Search the data below for "className"; list each line that holds it.

⟨

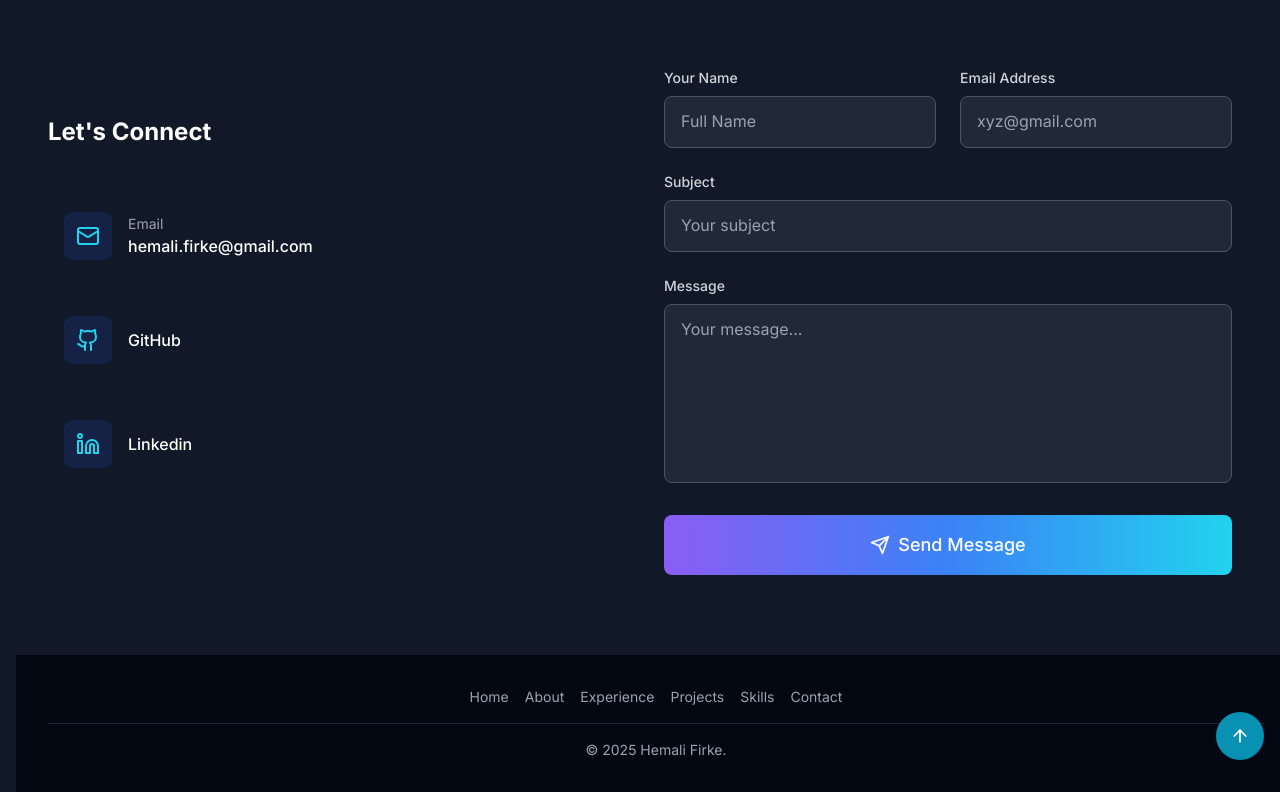
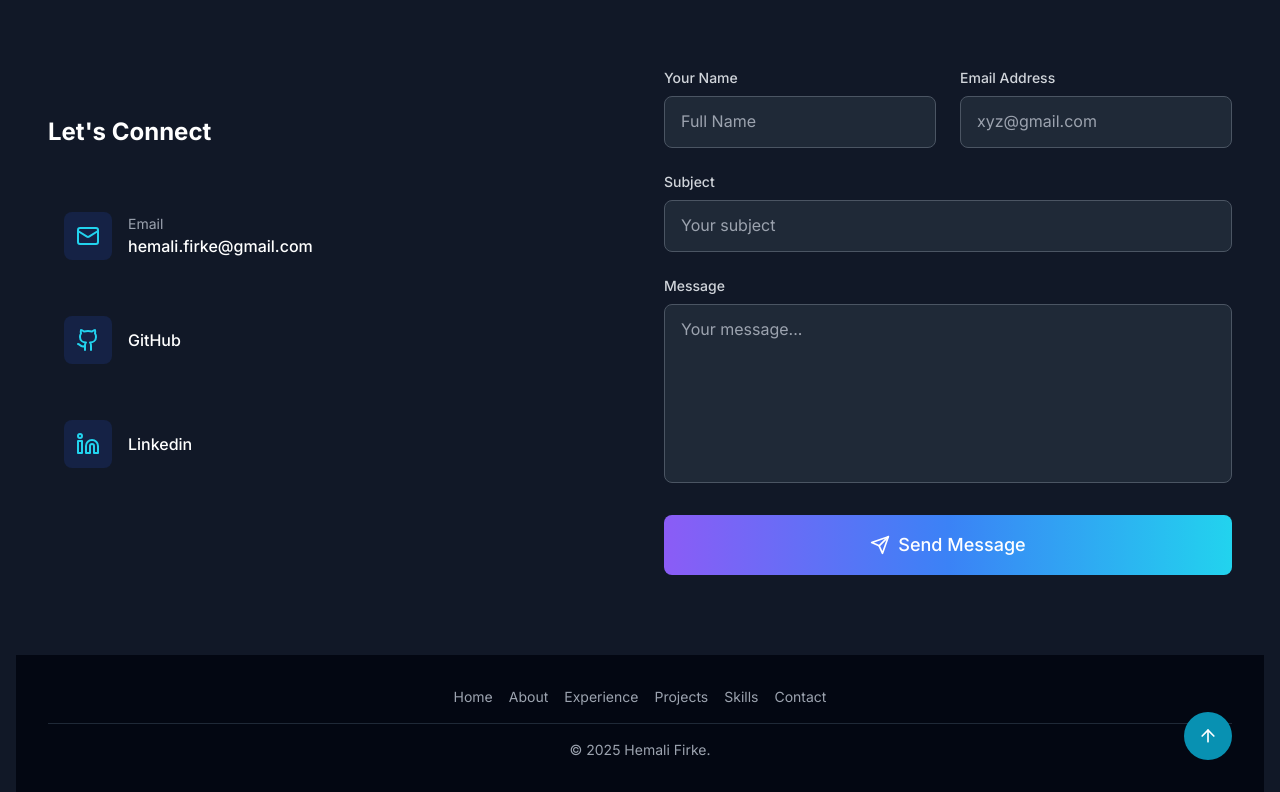
Before and after one commit to Hemali15f/Hemali-Firke-Portfolio, a React (Vite) app: page / in a window 1280 px wide. Shown: the part 4558-5350 px from the top of the page. Built offline with nearby package versions, Linux system fonts and the light colour scheme.

Commit message:
Update Footer.tsx

```diff
--- a/src/components/Footer.tsx
+++ b/src/components/Footer.tsx
@@ -6,7 +6,7 @@ export default function Footer() {
   };
 
   return (
-    <footer className="w-screen mx-auto bg-gray-900 dark:bg-gray-950 text-white py-8 relative">
+    <footer className="w-full mx-auto bg-gray-900 dark:bg-gray-950 text-white py-8 relative">
       <div className=" mx-auto px-4 sm:px-6 lg:px-8 flex flex-col items-center space-y-4">
 
         {/* Navigation Links */}
```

⟩

• **OUTPUT BELOW**
-    <footer className="w-screen mx-auto bg-gray-900 dark:bg-gray-950 text-white py-8 relative">
+    <footer className="w-full mx-auto bg-gray-900 dark:bg-gray-950 text-white py-8 relative">
       <div className=" mx-auto px-4 sm:px-6 lg:px-8 flex flex-col items-center space-y-4">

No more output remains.